Miss Katharine Feilden

Katharine Josephine Dolores Feilden built High Wall in Pullen’s Lane, and Feilden Grove is named after her.

She also played an important part in the development of the Nuffield Orthopaedic Centre in Oxford. Not only was Feilden Ward named after her, but also Cecil and Randle Wards were named after two of her nephews.

Katharine's father, Randle Joseph Feilden, was born in Clifton, Bristol on 21 March 1824 and baptised at Blackburn, and her mother Jane Campbell Hozier (sometimes known as Jean) was born in Blackburn, Lancashire and baptised at Edinburgh on 22 December 1828.They were probably related, as Jane's mother's name was Catharine Margaret Feilden, and they were married in Scotland at Carluke, Lanarkshire on 21 March 1861.

The Feilden family seat was established in the fifteenth century at Witton Park, Blackburn, Lancashire, and their coat or arms had the motto “Honours is the reward of virtue” (shown below right).

Katharine was born in her mother's home town of Carluke in Scotland on 2 August 1864. She was the third of five children:

Family crest

  • Randle Joseph Francis Campbell Feilden
    (born in Edinburgh on 15 January 1862)
  • Cecil William Montague Feilden
    (born at Witton Park on 13 March 1863)
  • Katharine Josephine Dolores Feilden
    (born at Carluke, Lanarkshire on 2 August 1864)
  • James Hartley Feilden
    (born in Scotland in c.1867)
  • Percy Henry Guy Feilden
    (born at Witton Park in 1870).

Katharine Feilden

Katharine’s father was in the army, and her parents were presumably abroad at the time of the 1871 census when Katharine (left) was six years old and living at Witton Park with her widowed grandmother Frances Mary Feilden (73) and her unmarried aunt of the same name. Also living in the house was a teacher, a cook, and three lady's maids.

At the time of the 1881 census, Katharine (16) and living in London with her parents at 41 Eaton Place, Hanover Square. This was just a few doors away from the office of the architect Walter Cave who, some thirty years later, was to design a house for her on Headington Hill. She was described as a scholar and had a live-in German governess. Her father, then aged 55, was described as an M.P. and a Major General in the Regular Army. All four of her brothers were away. The family of three had an impressive staff of ten (not including the governess): a housekeeper, two ladies’ maids, two housemaids, a kitchenmaid, a scullery maid, and no fewer than three footmen.
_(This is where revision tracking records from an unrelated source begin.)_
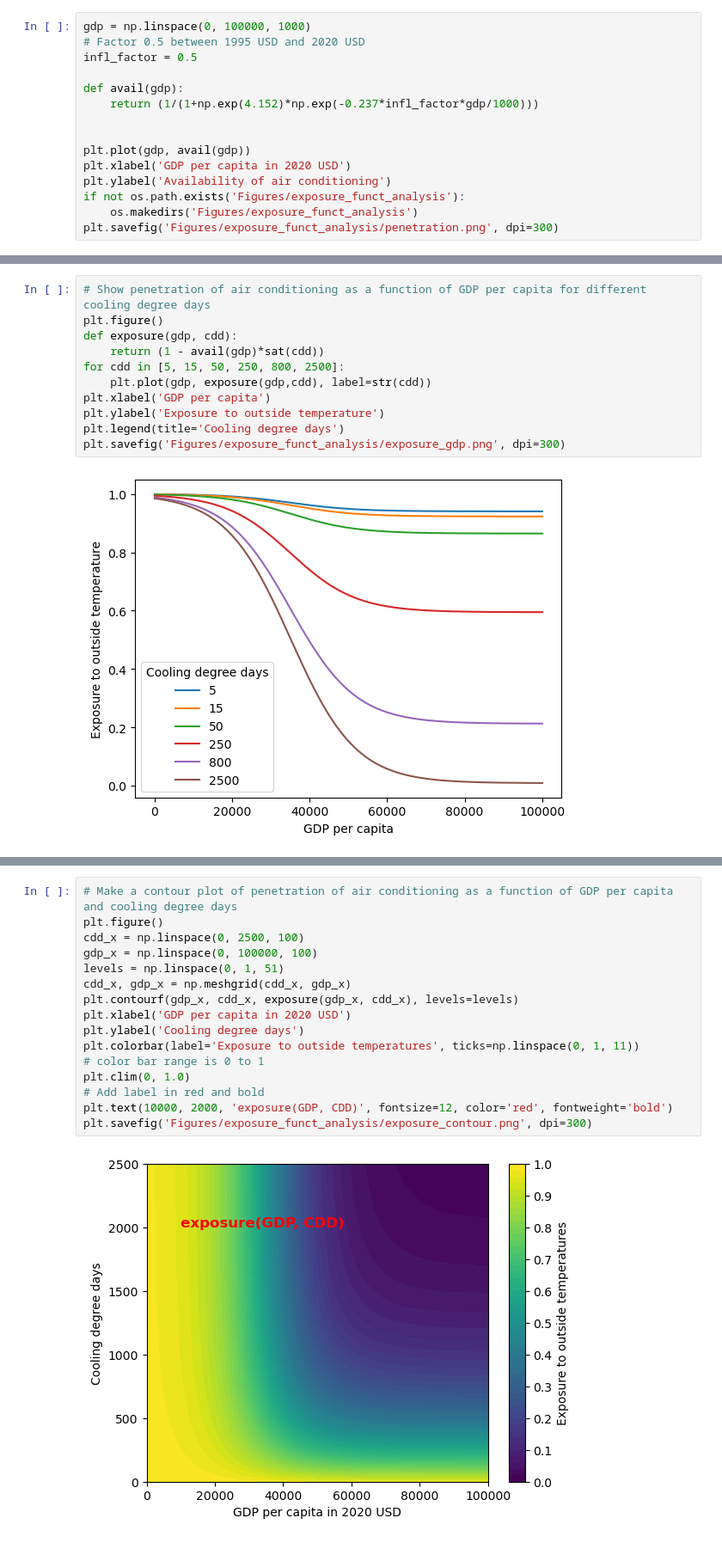
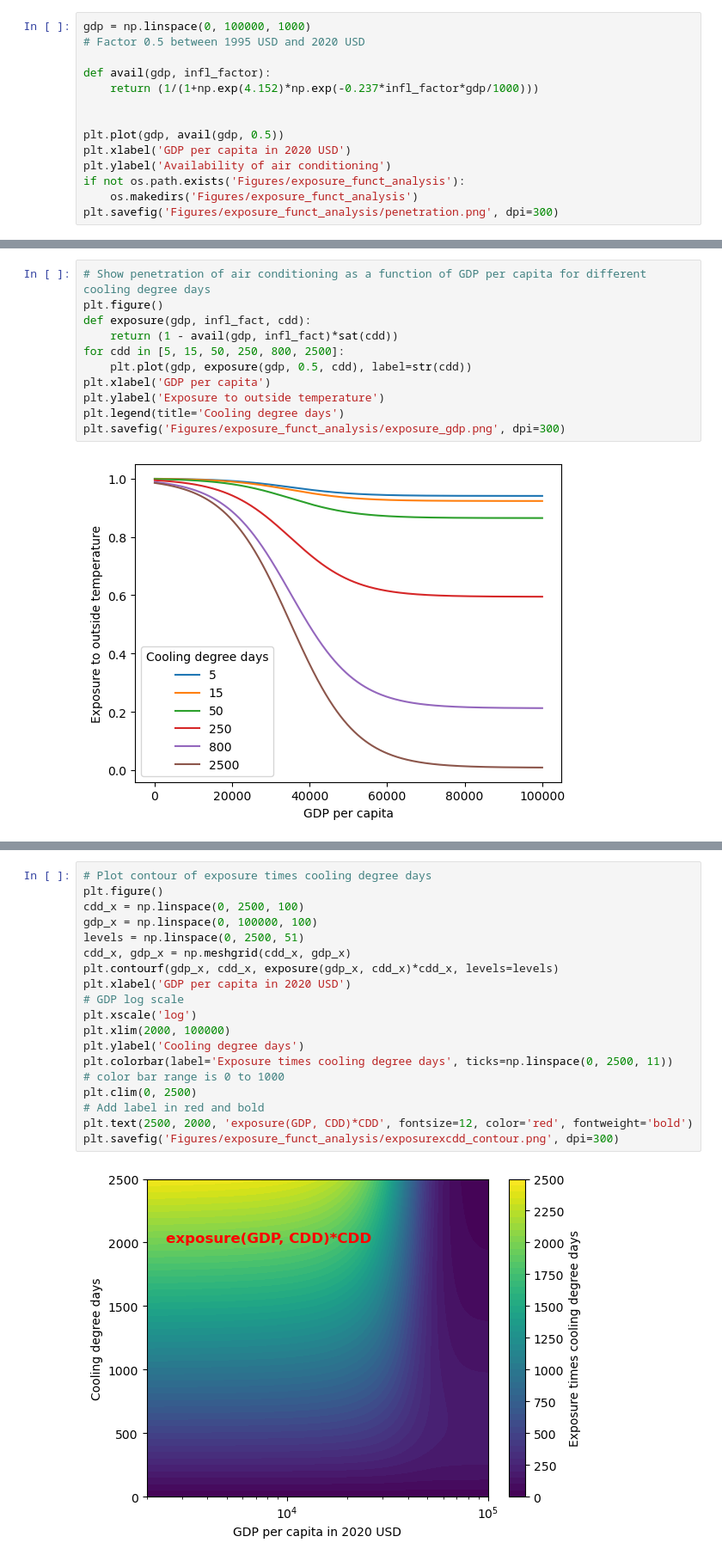
Before and after one commit to carnegie/clab_cooling_deficit_index, a Jupyter notebook: AC_penetration.ipynb, the cells around one changed output, grey strips where cells are left out. Shown at 86% size. Saved outputs shown, nothing was run; the diff lists cells and outputs as text.

Commit message:
Test functions against data

```diff
--- a/AC_penetration.ipynb
+++ b/AC_penetration.ipynb
@@ -6,13 +7,12 @@ from sympy import symbols, diff, exp
 # %%
 gdp = np.linspace(0, 100000, 1000)
 # Factor 0.5 between 1995 USD and 2020 USD
-infl_factor = 0.5
 
-def avail(gdp):
+def avail(gdp, infl_factor):
     return (1/(1+np.exp(4.152)*np.exp(-0.237*infl_factor*gdp/1000)))
 
 
-plt.plot(gdp, avail(gdp))
+plt.plot(gdp, avail(gdp, 0.5))
 plt.xlabel('GDP per capita in 2020 USD')
 plt.ylabel('Availability of air conditioning')
 if not os.path.exists('Figures/exposure_funct_analysis'):
@@ -34,10 +34,10 @@ plt.savefig('Figures/exposure_funct_analysis/saturation.png', dpi=300)
 # %%
 # Show penetration of air conditioning as a function of GDP per capita for different cooling degree days
 plt.figure()
-def exposure(gdp, cdd):
-    return (1 - avail(gdp)*sat(cdd))
+def exposure(gdp, infl_fact, cdd):
+    return (1 - avail(gdp, infl_fact)*sat(cdd))
 for cdd in [5, 15, 50, 250, 800, 2500]:
-    plt.plot(gdp, exposure(gdp,cdd), label=str(cdd))
+    plt.plot(gdp, exposure(gdp, 0.5, cdd), label=str(cdd))
 plt.xlabel('GDP per capita')
 plt.ylabel('Exposure to outside temperature')
 plt.legend(title='Cooling degree days')
@@ -58,21 +94,24 @@ plt.savefig('Figures/exposure_funct_analysis/exposure_cdd.png', dpi=300)
 # %%
-# Make a contour plot of penetration of air conditioning as a function of GDP per capita and cooling degree days
+# Plot contour of exposure times cooling degree days
 plt.figure()
 cdd_x = np.linspace(0, 2500, 100)
 gdp_x = np.linspace(0, 100000, 100)
-levels = np.linspace(0, 1, 51)
+levels = np.linspace(0, 2500, 51)
 cdd_x, gdp_x = np.meshgrid(cdd_x, gdp_x)
-plt.contourf(gdp_x, cdd_x, exposure(gdp_x, cdd_x), levels=levels)
+plt.contourf(gdp_x, cdd_x, exposure(gdp_x, cdd_x)*cdd_x, levels=levels)
 plt.xlabel('GDP per capita in 2020 USD')
+# GDP log scale
+plt.xscale('log')
+plt.xlim(2000, 100000)
 plt.ylabel('Cooling degree days')
-plt.colorbar(label='Exposure to outside temperatures', ticks=np.linspace(0, 1, 11))
-# color bar range is 0 to 1
-plt.clim(0, 1.0)
+plt.colorbar(label='Exposure times cooling degree days', ticks=np.linspace(0, 2500, 11))
+# color bar range is 0 to 1000
+plt.clim(0, 2500)
 # Add label in red and bold
-plt.text(10000, 2000, 'exposure(GDP, CDD)', fontsize=12, color='red', fontweight='bold')
-plt.savefig('Figures/exposure_funct_analysis/exposure_contour.png', dpi=300)
+plt.text(2500, 2000, 'exposure(GDP, CDD)*CDD', fontsize=12, color='red', fontweight='bold')
+plt.savefig('Figures/exposure_funct_analysis/exposurexcdd_contour.png', dpi=300)
 # %% [output]
-[figure, old version]
+[figure, new version]
 # %%
 # Make contour plot of GDP as a function of penetration of air conditioning and cooling degree days
 plt.figure()
```
Also changed, not shown: parts of 4 cells of this notebook, 1 other file.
Katharine’s eldest brother Randle Feilden had been matriculated at the University of Oxford from Christ Church at the age of 18 on 15 October 1880; but just six months later at the time of the 1881 census he was a lieutenant in the 3rd Lancashire Militia, based at Fulwood Barracks near Preston. He became a captain of the Scots Guards, and in 1887 died at the family’s next home in Grosvenor Crescent after catching enteric fever while serving at Aldershot.

At the time of the 1891 census Katharine's father Randle Joseph Feilden (67), described as a retired Lieutenant General, was staying alone at Witton Park with three servants. Katharine (26) and her mother are hard to find, and may have been abroad.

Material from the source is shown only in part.